Magruder’s Zuck, who finished in a tie for sixth at states as a sophomore in 2019, is just one back after her round that included four birdies.
Honadel is in the hunt as well thanks to a strong start and finish. She birdied her first two holes and her last.
The Aberdeen junior was another player that made huge strides the last couple of weeks after posting a round of 88 at the District VII tournament.
“I’ve been working really hard the past few weeks, so I’m really happy that I was able to have a good score. The good start really helped me get into a good rhythm,” Honadel said. “My iron play and my short game was also really good, so that helped my score too.”
Other Baltimore-area girls currently in the top 10 are the Marriotts Ridge duo of Alana Alexander-Giles (75, fifth place) and Lila Becker (77, tied for eighth place).

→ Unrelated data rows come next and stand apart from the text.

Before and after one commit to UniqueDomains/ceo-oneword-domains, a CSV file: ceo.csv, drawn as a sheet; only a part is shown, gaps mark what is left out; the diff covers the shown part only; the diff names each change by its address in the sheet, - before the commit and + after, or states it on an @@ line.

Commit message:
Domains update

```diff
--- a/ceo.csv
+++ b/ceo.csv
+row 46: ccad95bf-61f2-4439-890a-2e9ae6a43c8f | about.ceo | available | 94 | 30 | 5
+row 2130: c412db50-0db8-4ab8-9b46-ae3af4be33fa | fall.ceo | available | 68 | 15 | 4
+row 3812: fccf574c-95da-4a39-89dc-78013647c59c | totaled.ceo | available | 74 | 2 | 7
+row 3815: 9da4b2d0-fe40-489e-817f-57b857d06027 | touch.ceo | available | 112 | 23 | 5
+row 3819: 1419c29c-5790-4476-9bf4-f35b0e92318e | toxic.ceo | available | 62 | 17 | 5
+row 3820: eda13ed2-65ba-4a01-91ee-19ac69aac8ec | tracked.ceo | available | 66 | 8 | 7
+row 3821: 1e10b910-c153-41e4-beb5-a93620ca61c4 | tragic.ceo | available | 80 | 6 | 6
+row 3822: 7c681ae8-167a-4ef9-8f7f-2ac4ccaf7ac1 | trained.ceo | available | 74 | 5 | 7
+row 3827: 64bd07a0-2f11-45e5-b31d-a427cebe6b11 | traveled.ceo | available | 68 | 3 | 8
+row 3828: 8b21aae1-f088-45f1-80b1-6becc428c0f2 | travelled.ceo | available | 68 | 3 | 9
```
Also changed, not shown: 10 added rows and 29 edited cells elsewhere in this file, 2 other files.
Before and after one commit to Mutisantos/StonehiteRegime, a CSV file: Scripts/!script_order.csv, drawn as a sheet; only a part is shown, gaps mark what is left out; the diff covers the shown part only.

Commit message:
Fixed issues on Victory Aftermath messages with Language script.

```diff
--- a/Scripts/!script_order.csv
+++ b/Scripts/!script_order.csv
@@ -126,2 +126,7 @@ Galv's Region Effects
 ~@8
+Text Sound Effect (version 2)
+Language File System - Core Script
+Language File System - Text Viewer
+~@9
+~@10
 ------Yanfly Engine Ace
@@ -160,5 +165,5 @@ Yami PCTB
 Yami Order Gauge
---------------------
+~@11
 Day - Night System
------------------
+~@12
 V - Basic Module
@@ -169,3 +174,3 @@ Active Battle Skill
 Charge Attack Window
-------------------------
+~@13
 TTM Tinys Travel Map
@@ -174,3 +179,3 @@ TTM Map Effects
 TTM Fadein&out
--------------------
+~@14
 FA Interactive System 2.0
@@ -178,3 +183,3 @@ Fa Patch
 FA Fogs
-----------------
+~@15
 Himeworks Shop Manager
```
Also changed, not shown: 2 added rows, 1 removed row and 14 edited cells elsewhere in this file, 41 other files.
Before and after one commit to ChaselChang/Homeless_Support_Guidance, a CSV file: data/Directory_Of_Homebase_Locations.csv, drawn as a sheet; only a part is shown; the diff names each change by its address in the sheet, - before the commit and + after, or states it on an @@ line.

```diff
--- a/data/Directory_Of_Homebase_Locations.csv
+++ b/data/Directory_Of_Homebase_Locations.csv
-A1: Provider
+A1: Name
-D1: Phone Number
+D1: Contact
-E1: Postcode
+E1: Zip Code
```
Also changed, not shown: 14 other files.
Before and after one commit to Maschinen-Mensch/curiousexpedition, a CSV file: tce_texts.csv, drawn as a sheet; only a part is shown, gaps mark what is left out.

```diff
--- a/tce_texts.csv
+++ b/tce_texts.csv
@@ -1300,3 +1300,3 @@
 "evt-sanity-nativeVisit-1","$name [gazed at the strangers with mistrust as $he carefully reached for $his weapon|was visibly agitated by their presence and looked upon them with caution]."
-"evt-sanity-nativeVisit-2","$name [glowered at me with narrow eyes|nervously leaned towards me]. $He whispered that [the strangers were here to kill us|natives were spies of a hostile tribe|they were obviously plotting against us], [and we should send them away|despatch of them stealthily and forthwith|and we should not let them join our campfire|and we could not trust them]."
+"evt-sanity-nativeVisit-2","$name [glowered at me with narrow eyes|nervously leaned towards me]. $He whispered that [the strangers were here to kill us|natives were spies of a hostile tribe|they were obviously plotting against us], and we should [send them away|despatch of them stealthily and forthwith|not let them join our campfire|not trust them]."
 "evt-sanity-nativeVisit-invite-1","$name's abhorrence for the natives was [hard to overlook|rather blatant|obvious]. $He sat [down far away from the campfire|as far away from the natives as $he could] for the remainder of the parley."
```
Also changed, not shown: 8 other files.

Severna Park’s Ingrid Wells (79), Westminster’s Jennifer Sorkin (82), Marriotts Ridge’s Erin Jeong (82) and Wilde Lake’s Shreya Suresh (83) also made the cut for the final round.